During these biannual journeys, migratory birds congregate in the barrier islands, beaches, marshes, forests and airspace habitats around the U.S. coast of the Gulf of Mexico, from southern Texas to the Florida Keys. These coastal habitats comprise some of the most important wintering, resting and refueling areas for North America's migratory birds.

Through the course of this work, hundreds of local students have also been exposed to the wonders of intercontinental bird migration. Every spring, local elementary and high school students visit researchers in the field to learn about bird migration, research and the Gulf Coast ecosystem.

An SMBC educator spends the morning with students, teaching them about bird migration and the importance of Texas coast habitats for healthy bird populations. Students interact with scientists as they work, observing the process of catching and collecting data from migratory birds. They also have the opportunity to see these colorful birds up close, newly arrived after a 600 mile flight.
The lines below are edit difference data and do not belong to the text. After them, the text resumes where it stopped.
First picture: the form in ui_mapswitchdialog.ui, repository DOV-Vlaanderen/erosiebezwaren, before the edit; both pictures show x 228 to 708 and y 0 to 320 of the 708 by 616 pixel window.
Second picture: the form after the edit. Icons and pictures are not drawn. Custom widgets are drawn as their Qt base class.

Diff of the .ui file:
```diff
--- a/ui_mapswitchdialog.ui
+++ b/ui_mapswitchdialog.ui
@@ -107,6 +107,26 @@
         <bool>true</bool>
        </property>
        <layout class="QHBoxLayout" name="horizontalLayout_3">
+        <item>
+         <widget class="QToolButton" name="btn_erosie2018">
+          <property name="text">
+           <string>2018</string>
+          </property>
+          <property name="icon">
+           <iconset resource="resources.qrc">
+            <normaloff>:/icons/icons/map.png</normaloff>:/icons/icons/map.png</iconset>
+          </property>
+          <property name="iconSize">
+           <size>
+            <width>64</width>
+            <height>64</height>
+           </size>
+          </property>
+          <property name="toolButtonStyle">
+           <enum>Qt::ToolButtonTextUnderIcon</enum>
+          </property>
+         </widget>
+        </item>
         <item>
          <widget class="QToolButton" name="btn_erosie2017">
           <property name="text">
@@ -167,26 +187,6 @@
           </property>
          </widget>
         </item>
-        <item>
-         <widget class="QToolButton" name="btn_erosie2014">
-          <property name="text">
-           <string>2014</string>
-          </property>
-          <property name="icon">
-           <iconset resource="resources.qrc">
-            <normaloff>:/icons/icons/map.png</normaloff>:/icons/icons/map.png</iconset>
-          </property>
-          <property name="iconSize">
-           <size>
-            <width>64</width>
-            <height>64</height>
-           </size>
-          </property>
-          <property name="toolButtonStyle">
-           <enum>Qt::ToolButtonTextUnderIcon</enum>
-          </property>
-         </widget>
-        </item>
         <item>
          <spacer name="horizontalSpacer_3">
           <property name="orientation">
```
SMBC hopes this opportunity instills a lifelong interest in birds and bird migration, and translates into strong stewardship of Gulf Coast habitats. Educators assess the outcomes of this learning opportunity and use that information to better inform future outreach and education efforts.

This research is supported by funding from the Southern Company, through their partnership with the National Fish and Wildlife Foundation and ConocoPhillips Global Signature Program. This work also receives generous logistical support from The Nature Conservancy’s Clive Runnells Family Mad Island Marsh Preserve.